E-mail me at mcclainm@optonline.net Visit my Facebook page View my LinkedIn profile

Return to Greek theater list
Why Did Artemis Prevent the Wind from Blowing?
In Iphigenia at Aulis, Euripides describes how King Agamemnon sacrifices his daughter Iphigenia so the Greek forces can sail for Troy. The seer Calchas told Agamemnon that he must sacrifice his daughter to Artemis before the ships can sail, but Euripides does not explain why Artemis prevented the wind from blowing favorably in the first place.

Accounts of the origins of Artemis' anger vary.

In Euripides' Iphigenia at Tauris, Iphigenia says that Calchas told her father that Artemis would not allow his ships to sail, "til the offering you promised Artemis is given Her". Agamemnon, it seems had vowed to sacrifice "the loveliest thing each year should bear", but had failed to fulfill the promise in the case of Iphigenia. (26)

Another account is given in the Agamemnon of Aeschylus.

Here the elders of Argos recall the events of ten years ago when the Greeks set out to Troy (118). They remember the day at Aulis when Agamemnon and Menelaus watched as two eagles tore the unborn young from a pregnant hare.

In Sophocles' Electra, Electra tells a different story (567). She says that while her father was hunting he startled a stag within Artemis' sanctuary.
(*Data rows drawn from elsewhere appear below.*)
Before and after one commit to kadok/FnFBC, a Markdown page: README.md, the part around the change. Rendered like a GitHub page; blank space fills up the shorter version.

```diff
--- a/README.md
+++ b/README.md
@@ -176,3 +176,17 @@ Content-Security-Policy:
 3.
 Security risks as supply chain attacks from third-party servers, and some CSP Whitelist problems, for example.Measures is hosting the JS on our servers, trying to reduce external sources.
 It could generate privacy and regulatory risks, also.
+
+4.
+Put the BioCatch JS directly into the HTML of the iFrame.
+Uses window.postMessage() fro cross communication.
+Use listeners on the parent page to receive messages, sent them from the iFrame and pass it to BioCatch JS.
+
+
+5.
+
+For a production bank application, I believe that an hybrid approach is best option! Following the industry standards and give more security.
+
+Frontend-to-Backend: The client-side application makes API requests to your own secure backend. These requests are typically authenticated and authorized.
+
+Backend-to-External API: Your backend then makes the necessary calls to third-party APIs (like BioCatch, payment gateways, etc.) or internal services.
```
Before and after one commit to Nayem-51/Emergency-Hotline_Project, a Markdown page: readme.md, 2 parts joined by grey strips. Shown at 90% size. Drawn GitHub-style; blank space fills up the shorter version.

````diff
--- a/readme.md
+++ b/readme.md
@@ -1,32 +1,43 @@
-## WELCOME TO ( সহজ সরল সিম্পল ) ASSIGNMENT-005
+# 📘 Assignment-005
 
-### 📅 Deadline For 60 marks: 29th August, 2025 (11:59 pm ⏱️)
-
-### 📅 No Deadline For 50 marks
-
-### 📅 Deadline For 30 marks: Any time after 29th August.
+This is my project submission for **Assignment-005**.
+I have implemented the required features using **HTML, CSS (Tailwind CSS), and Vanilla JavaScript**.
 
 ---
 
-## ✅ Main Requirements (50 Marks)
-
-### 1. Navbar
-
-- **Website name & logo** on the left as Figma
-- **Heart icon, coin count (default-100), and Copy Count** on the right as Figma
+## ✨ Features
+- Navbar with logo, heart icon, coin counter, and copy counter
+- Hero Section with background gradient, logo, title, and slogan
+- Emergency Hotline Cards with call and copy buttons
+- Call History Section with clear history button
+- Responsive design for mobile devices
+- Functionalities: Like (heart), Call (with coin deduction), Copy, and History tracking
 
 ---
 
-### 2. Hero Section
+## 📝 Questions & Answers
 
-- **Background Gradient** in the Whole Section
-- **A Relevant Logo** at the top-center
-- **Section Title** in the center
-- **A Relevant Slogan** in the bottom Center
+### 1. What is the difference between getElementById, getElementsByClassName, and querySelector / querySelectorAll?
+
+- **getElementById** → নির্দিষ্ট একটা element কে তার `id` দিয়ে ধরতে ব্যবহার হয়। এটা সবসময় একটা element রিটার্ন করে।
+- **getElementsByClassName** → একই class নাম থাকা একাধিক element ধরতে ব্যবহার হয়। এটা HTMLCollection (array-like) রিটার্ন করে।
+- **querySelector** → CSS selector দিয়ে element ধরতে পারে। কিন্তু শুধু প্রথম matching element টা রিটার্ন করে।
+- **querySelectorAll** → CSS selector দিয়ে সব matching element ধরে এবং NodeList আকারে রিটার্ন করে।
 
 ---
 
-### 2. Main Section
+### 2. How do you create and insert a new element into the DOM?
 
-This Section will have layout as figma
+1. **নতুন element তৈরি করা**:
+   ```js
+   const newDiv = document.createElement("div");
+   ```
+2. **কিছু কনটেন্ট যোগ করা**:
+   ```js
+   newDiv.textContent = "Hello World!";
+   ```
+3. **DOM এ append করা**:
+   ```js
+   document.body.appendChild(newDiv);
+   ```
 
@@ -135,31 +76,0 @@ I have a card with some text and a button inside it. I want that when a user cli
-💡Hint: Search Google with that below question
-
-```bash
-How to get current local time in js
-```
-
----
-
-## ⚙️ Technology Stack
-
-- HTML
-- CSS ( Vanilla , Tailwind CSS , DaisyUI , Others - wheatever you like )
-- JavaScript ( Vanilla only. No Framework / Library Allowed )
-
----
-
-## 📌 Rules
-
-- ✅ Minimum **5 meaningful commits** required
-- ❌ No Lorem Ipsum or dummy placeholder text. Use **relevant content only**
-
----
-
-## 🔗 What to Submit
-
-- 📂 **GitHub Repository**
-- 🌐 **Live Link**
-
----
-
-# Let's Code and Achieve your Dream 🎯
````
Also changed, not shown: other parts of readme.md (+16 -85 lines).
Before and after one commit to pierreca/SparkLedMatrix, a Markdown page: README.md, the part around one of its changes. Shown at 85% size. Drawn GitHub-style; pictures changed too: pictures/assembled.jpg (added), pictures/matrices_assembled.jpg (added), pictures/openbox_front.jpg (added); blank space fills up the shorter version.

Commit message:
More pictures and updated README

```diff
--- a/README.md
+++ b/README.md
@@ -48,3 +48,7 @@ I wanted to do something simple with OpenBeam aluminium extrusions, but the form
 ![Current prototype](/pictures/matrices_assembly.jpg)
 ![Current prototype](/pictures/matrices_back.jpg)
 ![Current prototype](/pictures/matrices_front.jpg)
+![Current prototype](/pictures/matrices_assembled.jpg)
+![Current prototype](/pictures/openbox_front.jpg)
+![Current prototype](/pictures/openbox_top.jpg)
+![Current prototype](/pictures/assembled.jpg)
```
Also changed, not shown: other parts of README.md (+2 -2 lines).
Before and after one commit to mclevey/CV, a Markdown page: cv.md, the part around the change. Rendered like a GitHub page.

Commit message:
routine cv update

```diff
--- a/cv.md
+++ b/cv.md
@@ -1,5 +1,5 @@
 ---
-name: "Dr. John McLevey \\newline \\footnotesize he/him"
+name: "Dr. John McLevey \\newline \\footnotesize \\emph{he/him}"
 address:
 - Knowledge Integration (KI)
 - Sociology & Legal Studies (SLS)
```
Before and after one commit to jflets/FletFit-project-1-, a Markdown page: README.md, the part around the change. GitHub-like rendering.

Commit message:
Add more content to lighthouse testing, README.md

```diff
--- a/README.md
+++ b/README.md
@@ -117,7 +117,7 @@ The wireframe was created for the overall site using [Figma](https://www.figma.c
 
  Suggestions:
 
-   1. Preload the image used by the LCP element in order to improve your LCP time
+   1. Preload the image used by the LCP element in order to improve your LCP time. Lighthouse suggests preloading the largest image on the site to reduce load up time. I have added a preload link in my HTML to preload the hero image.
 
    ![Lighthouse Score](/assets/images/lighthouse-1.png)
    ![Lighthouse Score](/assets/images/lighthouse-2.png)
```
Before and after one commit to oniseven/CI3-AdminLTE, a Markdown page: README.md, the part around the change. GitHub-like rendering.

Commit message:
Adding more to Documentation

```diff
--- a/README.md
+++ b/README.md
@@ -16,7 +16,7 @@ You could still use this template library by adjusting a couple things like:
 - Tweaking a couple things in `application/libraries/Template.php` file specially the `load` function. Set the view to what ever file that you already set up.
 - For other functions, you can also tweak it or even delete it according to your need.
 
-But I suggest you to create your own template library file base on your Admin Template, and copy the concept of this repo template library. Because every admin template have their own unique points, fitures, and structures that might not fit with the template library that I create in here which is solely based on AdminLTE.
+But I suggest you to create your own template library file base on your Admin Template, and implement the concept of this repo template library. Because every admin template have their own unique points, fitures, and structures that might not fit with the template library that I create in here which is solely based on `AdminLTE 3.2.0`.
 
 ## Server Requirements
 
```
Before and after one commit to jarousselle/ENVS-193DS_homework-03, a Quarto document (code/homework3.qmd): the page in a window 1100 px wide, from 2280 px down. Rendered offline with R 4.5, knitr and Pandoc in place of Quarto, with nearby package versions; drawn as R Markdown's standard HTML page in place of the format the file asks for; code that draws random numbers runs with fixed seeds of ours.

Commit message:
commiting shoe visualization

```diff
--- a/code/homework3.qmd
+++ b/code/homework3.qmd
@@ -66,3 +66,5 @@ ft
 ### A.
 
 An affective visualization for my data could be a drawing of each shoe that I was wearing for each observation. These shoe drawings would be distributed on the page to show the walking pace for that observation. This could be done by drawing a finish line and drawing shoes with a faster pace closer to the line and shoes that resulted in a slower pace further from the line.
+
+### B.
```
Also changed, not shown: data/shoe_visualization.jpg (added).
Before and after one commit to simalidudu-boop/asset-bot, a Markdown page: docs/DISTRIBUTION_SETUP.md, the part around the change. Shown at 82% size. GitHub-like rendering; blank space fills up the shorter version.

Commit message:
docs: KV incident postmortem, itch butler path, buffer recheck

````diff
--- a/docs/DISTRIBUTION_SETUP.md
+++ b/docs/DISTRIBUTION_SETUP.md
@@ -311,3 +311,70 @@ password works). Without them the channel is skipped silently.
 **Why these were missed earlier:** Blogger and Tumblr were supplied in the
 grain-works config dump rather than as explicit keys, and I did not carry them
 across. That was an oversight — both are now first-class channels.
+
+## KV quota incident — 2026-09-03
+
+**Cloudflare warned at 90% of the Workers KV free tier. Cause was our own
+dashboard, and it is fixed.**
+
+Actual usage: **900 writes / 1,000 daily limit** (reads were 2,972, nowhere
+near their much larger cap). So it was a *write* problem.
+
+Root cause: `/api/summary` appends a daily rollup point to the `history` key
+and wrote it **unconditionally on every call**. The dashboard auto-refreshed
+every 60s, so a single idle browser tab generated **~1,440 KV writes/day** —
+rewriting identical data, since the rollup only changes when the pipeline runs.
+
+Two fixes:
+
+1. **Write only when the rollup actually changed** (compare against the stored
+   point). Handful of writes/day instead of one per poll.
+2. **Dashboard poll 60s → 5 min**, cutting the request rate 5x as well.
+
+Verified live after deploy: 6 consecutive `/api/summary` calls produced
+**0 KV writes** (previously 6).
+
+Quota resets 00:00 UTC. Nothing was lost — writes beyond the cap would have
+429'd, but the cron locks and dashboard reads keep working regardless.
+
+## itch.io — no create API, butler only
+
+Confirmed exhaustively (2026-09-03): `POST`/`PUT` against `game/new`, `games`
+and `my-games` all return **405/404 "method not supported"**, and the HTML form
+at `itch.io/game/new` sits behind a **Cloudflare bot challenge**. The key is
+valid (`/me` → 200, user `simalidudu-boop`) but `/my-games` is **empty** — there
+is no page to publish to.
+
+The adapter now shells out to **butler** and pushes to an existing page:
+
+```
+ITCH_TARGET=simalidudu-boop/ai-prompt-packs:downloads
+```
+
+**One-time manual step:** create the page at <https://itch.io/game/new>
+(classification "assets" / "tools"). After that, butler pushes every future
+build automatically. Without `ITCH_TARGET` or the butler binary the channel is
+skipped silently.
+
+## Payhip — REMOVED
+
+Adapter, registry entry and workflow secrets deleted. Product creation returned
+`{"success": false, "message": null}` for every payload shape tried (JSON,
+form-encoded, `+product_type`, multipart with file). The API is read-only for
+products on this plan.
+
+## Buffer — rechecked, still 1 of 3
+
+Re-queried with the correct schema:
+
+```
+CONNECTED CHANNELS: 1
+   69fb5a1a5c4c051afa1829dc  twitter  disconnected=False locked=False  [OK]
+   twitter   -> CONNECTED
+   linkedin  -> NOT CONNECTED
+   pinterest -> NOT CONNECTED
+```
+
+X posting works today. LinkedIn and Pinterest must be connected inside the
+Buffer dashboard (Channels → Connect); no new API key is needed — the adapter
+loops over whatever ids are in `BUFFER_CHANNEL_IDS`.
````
Agamemnon shot the stag with an arrow and made a boast about it, angering Artemis who demanded that Iphigenia be sacrificed as compensation.